Facial plast Surg 2005; 21(3): 163-164
DOI: 10.1055/s-2005-922853
PREFACE

Copyright © 2005 by Thieme Medical Publishers, Inc., 333 Seventh Avenue, New York, NY 10001 USA.

Current Concepts in the Management of Facial Trauma

Phillip R. Langsdon1 , 2  Guest Editor 
  • 1Division of Facial Plastic Surgery, The University of Tennessee, Department of Otolaryngology-Head and Neck Surgery, Memphis, Tennessee
  • 2The Langsdon Clinic, Germantown, Tennessee
Further Information

Publication History

Publication Date:
23 November 2005 (online)

The risk of injury to the human psyche is no greater than when one suffers from facial trauma. Restoration of form and function is paramount.

The two great world wars of the last century initiated the greatest advances in facial trauma repair in the history of human existence. Then, the accelerating advances in mechanization and transportation ushered in an era of a high incidence of noncombat facial injuries.

In the 1940s, Dr. William Milton Adams, from Memphis, Tennessee, popularized open reduction and internal wire fixation of facial fractures. This proved to be a significant advance over the use of bandages, splints, head-caps, and complex external devices. Physicians had never before been able to more closely restore facial structure. Wire fixation remained the standard of care until the mid-1980s, when metal fixation plates became widely available. As a result, repair has become even more accurate. Of course, while extremely comminuted fractures and tissue loss remain a challenge, concomitant injuries and overall health continue to confront the restorative surgeon.

In this issue of Facial Plastic Surgery, we not only look at surgical approaches designed to minimize the use of external incisions to repair skeletal injuries but also review the use of miniplate fixation techniques as well as the repair of specific fractures.

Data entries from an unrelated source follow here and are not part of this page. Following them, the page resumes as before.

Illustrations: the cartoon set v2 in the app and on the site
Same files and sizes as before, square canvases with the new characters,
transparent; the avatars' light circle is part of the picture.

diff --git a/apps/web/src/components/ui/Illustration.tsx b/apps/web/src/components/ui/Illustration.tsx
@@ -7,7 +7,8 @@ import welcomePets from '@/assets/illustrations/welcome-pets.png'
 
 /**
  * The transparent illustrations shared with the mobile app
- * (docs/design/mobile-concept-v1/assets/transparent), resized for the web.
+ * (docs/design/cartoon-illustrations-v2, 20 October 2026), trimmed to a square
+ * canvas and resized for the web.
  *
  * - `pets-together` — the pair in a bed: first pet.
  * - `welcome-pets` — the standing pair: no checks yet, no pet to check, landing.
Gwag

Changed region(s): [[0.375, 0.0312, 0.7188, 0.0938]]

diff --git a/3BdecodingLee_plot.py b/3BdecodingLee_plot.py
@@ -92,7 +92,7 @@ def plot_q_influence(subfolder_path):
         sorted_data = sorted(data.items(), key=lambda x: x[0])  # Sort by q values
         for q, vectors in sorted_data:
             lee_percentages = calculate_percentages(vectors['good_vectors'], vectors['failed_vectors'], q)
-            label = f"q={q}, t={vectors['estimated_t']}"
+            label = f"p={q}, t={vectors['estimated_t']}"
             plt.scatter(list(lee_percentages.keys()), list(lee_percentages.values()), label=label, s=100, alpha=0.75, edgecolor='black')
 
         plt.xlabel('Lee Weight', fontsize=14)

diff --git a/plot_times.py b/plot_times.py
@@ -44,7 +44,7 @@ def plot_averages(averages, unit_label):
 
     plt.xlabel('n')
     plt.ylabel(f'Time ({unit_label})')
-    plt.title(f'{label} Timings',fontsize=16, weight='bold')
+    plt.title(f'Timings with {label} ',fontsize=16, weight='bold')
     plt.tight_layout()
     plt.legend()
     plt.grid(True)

Because no facial trauma care center is limited to the treatment of simple bony fractures, we also discuss the management of facial gunshot wounds and associated injuries, such as laryngotracheal separation and skull base fractures.

Facial injuries, especially complex deformities, continue to challenge us. It is my hope that we will all benefit from the information obtained from the experiences that come through the contributors to this issue.

Phillip R. Langsdon, M.D., F.A.C.S.